Hope Rides the Subway

On this day, our dreams have been uprooted and now they will change.

Today, the subway is as quiet as a breath between movements. All the women sit staring into space, glass-eyed, adrift. Yesterday we were all sitting so tall. Everyone is silent—the women and the men—as though we’ve all witnessed an unspeakable act of violence. What do we do now? We slowly move along.

A large, older man is staring at my face. He moves around making it hard for me to avert my eyes, but I do. How many men like this say the correct thing when inside they’re living in the 1950s? More, it seems, than I ever imagined.

A professional woman my mom’s age keeps shaking her head and covering her mouth.

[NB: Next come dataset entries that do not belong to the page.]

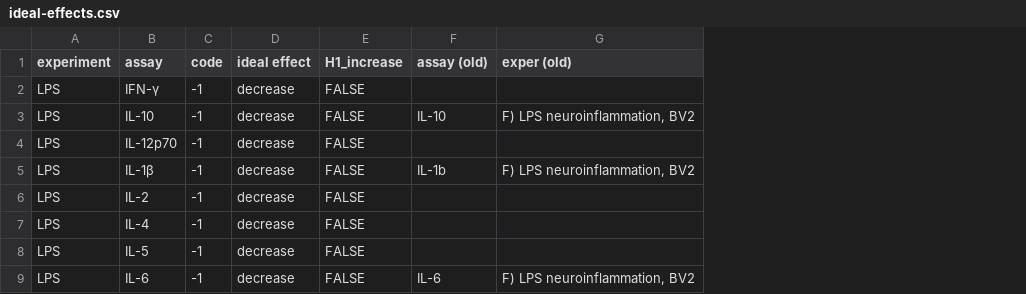
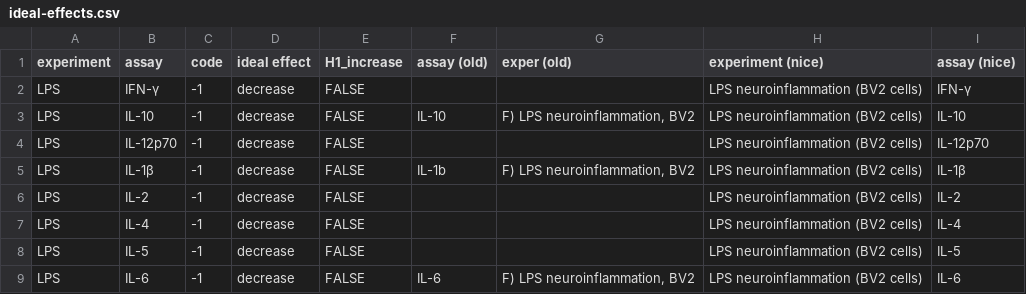
Before and after one commit to attilagk/CTNS-notebook, a CSV file: 2023-09-26-cell-bayes-assays/ideal-effects.csv, drawn as a sheet; only a part is shown; the diff names each change by its address in the sheet, - before the commit and + after, or states it on an @@ line.

Commit message:
nice assay names

```diff
--- a/2023-09-26-cell-bayes-assays/ideal-effects.csv
+++ b/2023-09-26-cell-bayes-assays/ideal-effects.csv
+column H (experiment (nice)), rows 2-9: all LPS neuroinflammation (BV2 cells)
+column I (assay (nice)), rows 2-9: IFN-γ | IL-10 | IL-12p70 | IL-1β | IL-2 | IL-4 | IL-5 | IL-6
```
Also changed, not shown: 6 other files.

She’s having a conversation with herself on loop, the way you do after a break up. No? Yes. No! Yes. No. YES. Light flashes in the dark tunnel, and I can read the writing on the wall.

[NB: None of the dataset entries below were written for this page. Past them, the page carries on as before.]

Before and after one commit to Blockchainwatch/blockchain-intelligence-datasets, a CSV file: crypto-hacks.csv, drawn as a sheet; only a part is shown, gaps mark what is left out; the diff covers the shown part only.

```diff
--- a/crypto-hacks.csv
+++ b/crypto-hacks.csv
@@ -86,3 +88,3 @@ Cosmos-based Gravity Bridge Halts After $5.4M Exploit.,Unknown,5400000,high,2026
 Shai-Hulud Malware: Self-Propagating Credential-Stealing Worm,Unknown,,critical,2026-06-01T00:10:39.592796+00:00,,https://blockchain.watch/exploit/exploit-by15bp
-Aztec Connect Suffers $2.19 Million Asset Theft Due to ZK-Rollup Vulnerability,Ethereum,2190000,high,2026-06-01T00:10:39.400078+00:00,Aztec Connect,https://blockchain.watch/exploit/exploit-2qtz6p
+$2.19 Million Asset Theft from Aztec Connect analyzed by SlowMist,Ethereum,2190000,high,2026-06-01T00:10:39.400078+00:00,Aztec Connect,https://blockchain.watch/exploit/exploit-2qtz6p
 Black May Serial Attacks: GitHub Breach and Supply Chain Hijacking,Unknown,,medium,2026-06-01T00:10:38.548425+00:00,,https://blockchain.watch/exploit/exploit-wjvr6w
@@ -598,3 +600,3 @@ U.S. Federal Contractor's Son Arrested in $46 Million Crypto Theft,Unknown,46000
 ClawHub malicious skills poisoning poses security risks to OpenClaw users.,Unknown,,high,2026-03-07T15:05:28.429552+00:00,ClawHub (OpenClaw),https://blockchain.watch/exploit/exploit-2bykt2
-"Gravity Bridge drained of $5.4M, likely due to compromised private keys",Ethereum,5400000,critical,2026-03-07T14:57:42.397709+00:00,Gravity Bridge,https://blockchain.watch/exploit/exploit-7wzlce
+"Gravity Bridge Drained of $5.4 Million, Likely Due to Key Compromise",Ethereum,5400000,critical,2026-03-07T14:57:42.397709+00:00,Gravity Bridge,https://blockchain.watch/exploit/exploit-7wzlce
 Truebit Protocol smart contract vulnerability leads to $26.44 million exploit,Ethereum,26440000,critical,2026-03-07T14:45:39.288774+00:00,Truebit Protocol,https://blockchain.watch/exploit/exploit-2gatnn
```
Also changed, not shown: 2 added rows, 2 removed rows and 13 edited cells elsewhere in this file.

Even in my wishing, I’m already bargaining. I wish someone to I tell me that even if the Affordable Care Act is repealed in the first 100 days, someone somewhere has a plan. I wish President Obama could somehow magically appoint a Supreme Court justice before he goes. I wish Ruth Bader Ginsburg to be immortal.

I want so badly to thank Hillary Clinton for her bravery and commitment, and to apologize to her, and to tell her it wasn’t all for nothing. This is not the summation of her life and it will not be how she is remembered.

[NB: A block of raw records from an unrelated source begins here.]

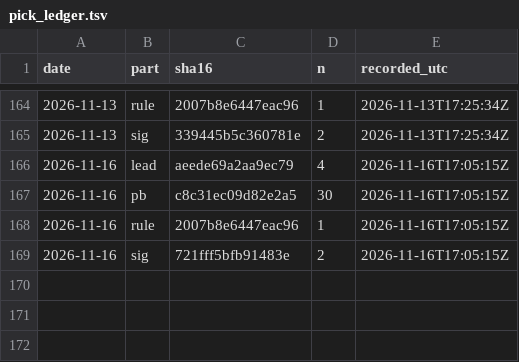
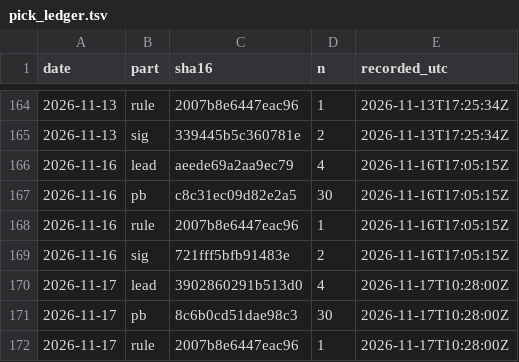
Before and after one commit to xin7355-collab/StockAI-DB, a TSV file: pick_ledger.tsv, drawn as a sheet; only a part is shown, gaps mark what is left out.

Commit message:
🔏 推薦紀錄存證 2026-11-17

```diff
--- a/pick_ledger.tsv
+++ b/pick_ledger.tsv
@@ -169 +169,4 @@ date	part	sha16	n	recorded_utc
 2026-11-16	sig	721fff5bfb91483e	2	2026-11-16T17:05:15Z
+2026-11-17	lead	3902860291b513d0	4	2026-11-17T10:28:00Z
+2026-11-17	pb	8c6b0cd51dae98c3	30	2026-11-17T10:28:00Z
+2026-11-17	rule	2007b8e6447eac96	1	2026-11-17T10:28:00Z
```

Everyone is quiet on the subway and no one checks their phones―we’ve learned too late to turn them off. Last night, one of my Faceboook friends posted, “If your entire newsfeed is full of sad people then you are living in a bubble.” No one is in the bubble now; now we are awake. The question is, do we try to go back to sleep or figure out how to get off this train we’re on?

A woman looks up at me with sore eyes. On this day, our dreams have been uprooted and now they will change. Hope has not been lost, but it has been scattered. As our eyes meet, a kind smile passes over her features. She is smiling at me because she sees me and because she knows I am her sister. As I smile back, I can feel a small seed of courage take root.